From the first line to the last, print the data exactly.

● **DATA FOR THE TASK**
_ _ _ _ _ _ _

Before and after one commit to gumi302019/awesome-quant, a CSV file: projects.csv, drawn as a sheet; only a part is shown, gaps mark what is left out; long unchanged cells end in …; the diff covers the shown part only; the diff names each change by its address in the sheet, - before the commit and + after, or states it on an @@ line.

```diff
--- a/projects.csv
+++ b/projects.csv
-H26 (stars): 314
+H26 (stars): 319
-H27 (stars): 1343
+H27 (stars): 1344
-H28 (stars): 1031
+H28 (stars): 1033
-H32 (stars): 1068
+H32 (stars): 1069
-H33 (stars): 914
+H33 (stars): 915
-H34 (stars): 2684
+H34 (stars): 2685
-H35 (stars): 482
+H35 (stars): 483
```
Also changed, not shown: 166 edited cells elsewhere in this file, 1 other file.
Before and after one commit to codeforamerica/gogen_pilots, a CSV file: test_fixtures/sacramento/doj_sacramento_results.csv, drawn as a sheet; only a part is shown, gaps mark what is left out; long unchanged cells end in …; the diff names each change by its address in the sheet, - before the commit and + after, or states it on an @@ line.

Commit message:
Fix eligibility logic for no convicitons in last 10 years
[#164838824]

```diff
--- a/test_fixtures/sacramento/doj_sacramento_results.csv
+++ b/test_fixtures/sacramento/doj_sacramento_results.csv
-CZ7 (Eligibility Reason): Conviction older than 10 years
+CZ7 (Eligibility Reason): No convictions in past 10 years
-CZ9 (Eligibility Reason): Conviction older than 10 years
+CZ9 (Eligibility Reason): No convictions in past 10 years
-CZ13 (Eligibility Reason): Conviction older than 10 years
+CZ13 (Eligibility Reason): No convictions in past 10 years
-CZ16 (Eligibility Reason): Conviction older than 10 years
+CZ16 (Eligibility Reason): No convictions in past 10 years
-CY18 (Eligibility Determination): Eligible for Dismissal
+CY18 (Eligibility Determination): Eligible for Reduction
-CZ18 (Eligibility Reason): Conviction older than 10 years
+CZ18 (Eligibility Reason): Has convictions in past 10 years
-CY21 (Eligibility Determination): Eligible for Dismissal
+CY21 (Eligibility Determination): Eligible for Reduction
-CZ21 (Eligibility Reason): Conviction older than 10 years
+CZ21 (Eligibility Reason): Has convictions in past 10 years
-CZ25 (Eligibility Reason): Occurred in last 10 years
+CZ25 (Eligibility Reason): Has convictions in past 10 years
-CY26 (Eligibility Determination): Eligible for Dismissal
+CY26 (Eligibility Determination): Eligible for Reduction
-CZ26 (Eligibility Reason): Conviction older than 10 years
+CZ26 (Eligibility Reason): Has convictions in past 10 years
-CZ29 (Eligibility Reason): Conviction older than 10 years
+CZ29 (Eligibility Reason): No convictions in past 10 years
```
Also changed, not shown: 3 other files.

_ _ _ _ _ _ _

● **THE ANSWER**
Before and after one commit to gumi302019/awesome-quant, a CSV file: projects.csv, drawn as a sheet; only a part is shown, gaps mark what is left out; long unchanged cells end in …; the diff covers the shown part only; the diff names each change by its address in the sheet, - before the commit and + after, or states it on an @@ line.

```diff
--- a/projects.csv
+++ b/projects.csv
-H26 (stars): 314
+H26 (stars): 319
-H27 (stars): 1343
+H27 (stars): 1344
-H28 (stars): 1031
+H28 (stars): 1033
-H32 (stars): 1068
+H32 (stars): 1069
-H33 (stars): 914
+H33 (stars): 915
-H34 (stars): 2684
+H34 (stars): 2685
-H35 (stars): 482
+H35 (stars): 483
```
Also changed, not shown: 166 edited cells elsewhere in this file, 1 other file.
Before and after one commit to codeforamerica/gogen_pilots, a CSV file: test_fixtures/sacramento/doj_sacramento_results.csv, drawn as a sheet; only a part is shown, gaps mark what is left out; long unchanged cells end in …; the diff names each change by its address in the sheet, - before the commit and + after, or states it on an @@ line.

Commit message:
Fix eligibility logic for no convicitons in last 10 years
[#164838824]

```diff
--- a/test_fixtures/sacramento/doj_sacramento_results.csv
+++ b/test_fixtures/sacramento/doj_sacramento_results.csv
-CZ7 (Eligibility Reason): Conviction older than 10 years
+CZ7 (Eligibility Reason): No convictions in past 10 years
-CZ9 (Eligibility Reason): Conviction older than 10 years
+CZ9 (Eligibility Reason): No convictions in past 10 years
-CZ13 (Eligibility Reason): Conviction older than 10 years
+CZ13 (Eligibility Reason): No convictions in past 10 years
-CZ16 (Eligibility Reason): Conviction older than 10 years
+CZ16 (Eligibility Reason): No convictions in past 10 years
-CY18 (Eligibility Determination): Eligible for Dismissal
+CY18 (Eligibility Determination): Eligible for Reduction
-CZ18 (Eligibility Reason): Conviction older than 10 years
+CZ18 (Eligibility Reason): Has convictions in past 10 years
-CY21 (Eligibility Determination): Eligible for Dismissal
+CY21 (Eligibility Determination): Eligible for Reduction
-CZ21 (Eligibility Reason): Conviction older than 10 years
+CZ21 (Eligibility Reason): Has convictions in past 10 years
-CZ25 (Eligibility Reason): Occurred in last 10 years
+CZ25 (Eligibility Reason): Has convictions in past 10 years
-CY26 (Eligibility Determination): Eligible for Dismissal
+CY26 (Eligibility Determination): Eligible for Reduction
-CZ26 (Eligibility Reason): Conviction older than 10 years
+CZ26 (Eligibility Reason): Has convictions in past 10 years
-CZ29 (Eligibility Reason): Conviction older than 10 years
+CZ29 (Eligibility Reason): No convictions in past 10 years
```
Also changed, not shown: 3 other files.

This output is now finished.